In the wake of the successful Day of Giving, the issue of donations and institutional advancement have thrust their way into our already busy lives here at Lewis & Clark. I’m sure many of you are familiar with the feeling of incredulity when asked to donate to an institution that we’re already paying tens of thousands of dollars to attend. Is it not preposterous to ask recent alums and current students already stacked with debt to fork over yet more cash to their alma mater? At least, that is the argument I’ve heard and believed.
However, despite my aforementioned qualms about donating to LC, I gave them a gift just the other day. My opinion on this issue has changed, much to my previous self’s chagrin. The bottom line is this: for private institutions, endowments are critical. LC’s endowment, as of 2014, was $224,361,159. A fifth of a billion dollars seems like plenty, right? Wrong. Our rival, Reed College, whose unofficial school motto is “Communism, Atheism and Free Love,” has a tidy $545.2 million in the bank. That’s chump change compared to other liberal arts schools, such as Pomona College’s cool $2.1 billion.
Like it or not, large endowments allow colleges and universities to offer better grants, bestow greater merit- and need-based financial aid, build new facilities, improve the compensation of their workers and hire more qualified and diverse faculty. Focusing on that last point, there has been a massive push recently to promote diversity in both staff and faculty. That’s easier said than done, of course. One major sticking point is wages. It suffices to say that diverse, qualified and available candidates are in high demand, yet are in comparably short supply. The basic rules of economics apply here: it’s in the best interest for talented, diverse candidates to seek out institutions which will offer them better compensation.
LC’s budget is tight to say the least. Our endowment has recovered a bit since former President Michael Mooney lost the orphanage on a horse race, but it still isn’t quite sufficient. According to comments made at the last faculty meeting, our professors make 10 percent less on average than our competitors. Why would they work at LC when all we can offer them is peanuts? The recently passed Faculty Diversity Proposal attempts to address this multifaceted issue, in part by leaning on the new Diversity Fund — funded by, guess what, donors.
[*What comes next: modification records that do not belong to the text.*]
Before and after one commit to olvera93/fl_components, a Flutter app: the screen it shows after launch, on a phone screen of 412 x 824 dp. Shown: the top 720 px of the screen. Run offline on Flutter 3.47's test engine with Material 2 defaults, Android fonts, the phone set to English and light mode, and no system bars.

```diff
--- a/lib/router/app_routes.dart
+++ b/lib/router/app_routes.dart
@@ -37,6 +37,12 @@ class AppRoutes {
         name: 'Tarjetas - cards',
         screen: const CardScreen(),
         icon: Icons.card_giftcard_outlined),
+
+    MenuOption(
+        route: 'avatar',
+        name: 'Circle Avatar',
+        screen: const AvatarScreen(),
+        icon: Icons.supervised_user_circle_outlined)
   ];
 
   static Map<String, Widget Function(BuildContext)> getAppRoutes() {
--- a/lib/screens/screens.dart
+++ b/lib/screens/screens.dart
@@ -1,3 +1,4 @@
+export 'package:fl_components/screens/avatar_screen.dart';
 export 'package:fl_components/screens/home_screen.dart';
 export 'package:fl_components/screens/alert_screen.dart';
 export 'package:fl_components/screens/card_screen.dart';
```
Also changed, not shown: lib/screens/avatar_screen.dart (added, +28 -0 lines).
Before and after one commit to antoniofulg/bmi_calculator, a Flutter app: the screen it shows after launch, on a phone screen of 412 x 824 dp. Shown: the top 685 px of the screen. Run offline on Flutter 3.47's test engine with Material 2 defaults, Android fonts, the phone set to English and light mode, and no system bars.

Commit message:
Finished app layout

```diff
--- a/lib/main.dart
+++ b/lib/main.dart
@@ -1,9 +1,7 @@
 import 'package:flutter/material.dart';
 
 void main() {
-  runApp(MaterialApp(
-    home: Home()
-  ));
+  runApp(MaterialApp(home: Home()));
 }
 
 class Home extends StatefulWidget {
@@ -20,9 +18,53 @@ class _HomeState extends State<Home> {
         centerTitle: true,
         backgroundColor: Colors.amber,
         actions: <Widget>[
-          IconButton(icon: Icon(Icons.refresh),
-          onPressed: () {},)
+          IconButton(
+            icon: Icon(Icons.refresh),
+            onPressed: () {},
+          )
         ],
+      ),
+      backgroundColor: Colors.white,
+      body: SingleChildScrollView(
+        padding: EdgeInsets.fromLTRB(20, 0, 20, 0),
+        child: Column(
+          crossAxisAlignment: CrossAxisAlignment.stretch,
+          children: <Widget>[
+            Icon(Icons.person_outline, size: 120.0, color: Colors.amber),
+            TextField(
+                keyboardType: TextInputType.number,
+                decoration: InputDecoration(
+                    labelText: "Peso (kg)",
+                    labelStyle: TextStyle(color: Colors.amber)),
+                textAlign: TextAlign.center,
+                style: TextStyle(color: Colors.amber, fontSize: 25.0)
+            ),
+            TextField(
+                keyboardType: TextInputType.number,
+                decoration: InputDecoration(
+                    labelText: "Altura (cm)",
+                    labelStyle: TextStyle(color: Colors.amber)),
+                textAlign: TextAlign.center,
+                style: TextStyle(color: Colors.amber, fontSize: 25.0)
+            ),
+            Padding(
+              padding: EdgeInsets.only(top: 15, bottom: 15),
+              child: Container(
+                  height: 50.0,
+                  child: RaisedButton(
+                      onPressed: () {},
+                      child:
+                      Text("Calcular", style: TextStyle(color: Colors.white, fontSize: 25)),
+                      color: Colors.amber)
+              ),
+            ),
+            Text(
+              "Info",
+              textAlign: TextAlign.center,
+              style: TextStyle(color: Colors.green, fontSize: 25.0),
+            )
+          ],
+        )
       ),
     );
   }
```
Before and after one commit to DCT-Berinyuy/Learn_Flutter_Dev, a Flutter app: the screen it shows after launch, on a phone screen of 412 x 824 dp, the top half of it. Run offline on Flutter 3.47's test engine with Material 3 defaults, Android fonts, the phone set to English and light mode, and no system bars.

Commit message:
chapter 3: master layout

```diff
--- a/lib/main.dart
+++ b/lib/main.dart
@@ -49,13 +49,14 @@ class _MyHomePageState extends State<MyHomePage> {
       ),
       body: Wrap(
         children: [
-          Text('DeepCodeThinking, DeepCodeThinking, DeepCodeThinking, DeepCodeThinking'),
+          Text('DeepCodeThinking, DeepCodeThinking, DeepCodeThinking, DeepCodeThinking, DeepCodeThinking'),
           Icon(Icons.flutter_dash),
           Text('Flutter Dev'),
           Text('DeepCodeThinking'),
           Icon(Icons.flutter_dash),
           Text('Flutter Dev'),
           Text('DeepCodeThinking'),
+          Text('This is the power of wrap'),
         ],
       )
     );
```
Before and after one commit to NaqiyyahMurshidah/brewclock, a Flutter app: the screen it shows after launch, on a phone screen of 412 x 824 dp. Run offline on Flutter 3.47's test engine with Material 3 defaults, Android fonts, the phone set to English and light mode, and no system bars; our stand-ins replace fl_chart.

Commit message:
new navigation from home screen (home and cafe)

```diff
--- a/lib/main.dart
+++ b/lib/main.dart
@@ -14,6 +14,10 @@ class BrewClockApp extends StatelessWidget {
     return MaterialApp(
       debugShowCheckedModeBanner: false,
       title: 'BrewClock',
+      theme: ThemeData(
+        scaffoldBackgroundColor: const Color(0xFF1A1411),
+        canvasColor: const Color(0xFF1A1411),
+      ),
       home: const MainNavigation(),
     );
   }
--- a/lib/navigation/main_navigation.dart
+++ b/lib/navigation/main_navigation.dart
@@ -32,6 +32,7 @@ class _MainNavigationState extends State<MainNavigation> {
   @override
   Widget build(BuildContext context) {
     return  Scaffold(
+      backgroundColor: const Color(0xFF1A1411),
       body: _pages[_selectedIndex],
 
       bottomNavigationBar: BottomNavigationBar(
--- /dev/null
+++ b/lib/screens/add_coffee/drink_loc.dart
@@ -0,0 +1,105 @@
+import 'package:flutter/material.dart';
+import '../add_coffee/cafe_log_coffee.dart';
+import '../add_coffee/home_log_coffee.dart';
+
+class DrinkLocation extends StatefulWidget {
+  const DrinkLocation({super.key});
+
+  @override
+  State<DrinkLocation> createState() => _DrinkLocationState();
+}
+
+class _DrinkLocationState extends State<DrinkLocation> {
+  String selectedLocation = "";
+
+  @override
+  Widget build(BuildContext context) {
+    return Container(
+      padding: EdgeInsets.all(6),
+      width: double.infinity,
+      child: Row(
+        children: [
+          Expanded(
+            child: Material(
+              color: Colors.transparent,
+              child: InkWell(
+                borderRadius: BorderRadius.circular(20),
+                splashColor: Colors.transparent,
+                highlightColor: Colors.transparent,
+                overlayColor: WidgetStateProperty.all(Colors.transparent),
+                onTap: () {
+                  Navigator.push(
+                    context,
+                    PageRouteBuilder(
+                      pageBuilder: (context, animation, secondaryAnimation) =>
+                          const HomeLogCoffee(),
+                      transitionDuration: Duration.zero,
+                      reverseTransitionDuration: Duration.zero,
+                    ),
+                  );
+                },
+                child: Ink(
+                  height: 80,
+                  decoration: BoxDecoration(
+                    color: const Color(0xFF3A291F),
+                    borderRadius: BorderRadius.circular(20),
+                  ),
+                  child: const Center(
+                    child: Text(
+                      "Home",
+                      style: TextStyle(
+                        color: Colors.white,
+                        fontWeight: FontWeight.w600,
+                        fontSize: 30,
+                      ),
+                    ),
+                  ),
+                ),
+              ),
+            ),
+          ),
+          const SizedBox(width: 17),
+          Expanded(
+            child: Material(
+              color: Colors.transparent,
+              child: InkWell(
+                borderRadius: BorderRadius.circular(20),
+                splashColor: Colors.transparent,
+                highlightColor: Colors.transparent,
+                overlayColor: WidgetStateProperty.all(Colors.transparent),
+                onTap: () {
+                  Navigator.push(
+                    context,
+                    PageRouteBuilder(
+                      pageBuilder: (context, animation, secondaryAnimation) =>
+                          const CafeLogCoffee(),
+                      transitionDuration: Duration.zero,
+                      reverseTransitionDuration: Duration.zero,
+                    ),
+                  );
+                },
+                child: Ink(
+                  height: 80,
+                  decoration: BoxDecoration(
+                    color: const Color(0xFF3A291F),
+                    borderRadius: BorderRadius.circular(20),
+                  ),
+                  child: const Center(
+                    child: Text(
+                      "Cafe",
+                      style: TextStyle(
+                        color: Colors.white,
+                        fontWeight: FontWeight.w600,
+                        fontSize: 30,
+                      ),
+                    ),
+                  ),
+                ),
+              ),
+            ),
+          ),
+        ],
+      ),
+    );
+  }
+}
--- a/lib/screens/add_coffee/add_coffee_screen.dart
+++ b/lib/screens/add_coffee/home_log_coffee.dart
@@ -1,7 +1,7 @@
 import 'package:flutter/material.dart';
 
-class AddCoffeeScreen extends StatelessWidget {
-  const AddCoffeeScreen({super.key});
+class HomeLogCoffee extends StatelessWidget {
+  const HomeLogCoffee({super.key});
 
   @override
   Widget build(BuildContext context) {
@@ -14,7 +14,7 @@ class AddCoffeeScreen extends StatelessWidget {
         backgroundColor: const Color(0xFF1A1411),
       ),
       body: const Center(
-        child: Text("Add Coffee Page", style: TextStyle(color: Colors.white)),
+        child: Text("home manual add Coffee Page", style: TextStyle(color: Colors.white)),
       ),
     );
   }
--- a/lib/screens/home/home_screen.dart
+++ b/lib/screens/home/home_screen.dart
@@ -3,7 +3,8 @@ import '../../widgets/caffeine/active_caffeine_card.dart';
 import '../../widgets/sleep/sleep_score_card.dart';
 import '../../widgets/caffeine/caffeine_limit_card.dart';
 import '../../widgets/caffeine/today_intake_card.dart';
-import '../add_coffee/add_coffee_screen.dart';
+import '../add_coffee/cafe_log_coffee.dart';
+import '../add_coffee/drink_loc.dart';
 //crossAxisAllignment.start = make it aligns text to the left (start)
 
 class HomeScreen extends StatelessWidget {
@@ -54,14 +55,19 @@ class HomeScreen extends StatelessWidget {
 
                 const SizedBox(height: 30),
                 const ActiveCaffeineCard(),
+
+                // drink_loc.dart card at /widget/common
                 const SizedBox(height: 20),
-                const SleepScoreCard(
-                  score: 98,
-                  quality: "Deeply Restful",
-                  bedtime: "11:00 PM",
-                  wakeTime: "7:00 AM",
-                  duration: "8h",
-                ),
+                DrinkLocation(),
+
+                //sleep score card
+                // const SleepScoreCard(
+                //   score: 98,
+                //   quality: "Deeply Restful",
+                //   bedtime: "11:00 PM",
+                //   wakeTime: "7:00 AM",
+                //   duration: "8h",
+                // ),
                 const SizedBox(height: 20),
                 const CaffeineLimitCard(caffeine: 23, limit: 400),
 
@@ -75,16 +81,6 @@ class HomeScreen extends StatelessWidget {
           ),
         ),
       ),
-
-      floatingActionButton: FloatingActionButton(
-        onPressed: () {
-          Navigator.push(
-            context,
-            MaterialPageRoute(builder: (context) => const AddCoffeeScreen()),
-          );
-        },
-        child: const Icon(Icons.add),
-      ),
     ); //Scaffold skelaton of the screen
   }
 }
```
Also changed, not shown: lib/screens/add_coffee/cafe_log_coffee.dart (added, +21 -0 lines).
So what can we do about it? We certainly don’t have the magnitude of cash needed to rectify this issue. Short of one of us becoming the next Bill Gates, there aren’t any easy solutions. One tangible thing we can do is donate. We can earmark our donations, small as they may be. In the end, it’s about volume: on such a micro-level, a thousand donations of $0.01 mean more than a single donation of $10. It’s about showing rating agencies that we, the students of LC, care about improving the institution. To ratings organizations, the more donations we give, the more prestigious our institution. This in turn can lead to bigger donors. Messed up as it is, this is a game where the only winning move is to play. Considering this, our path is clear: it’s time to put our money where our mouth is.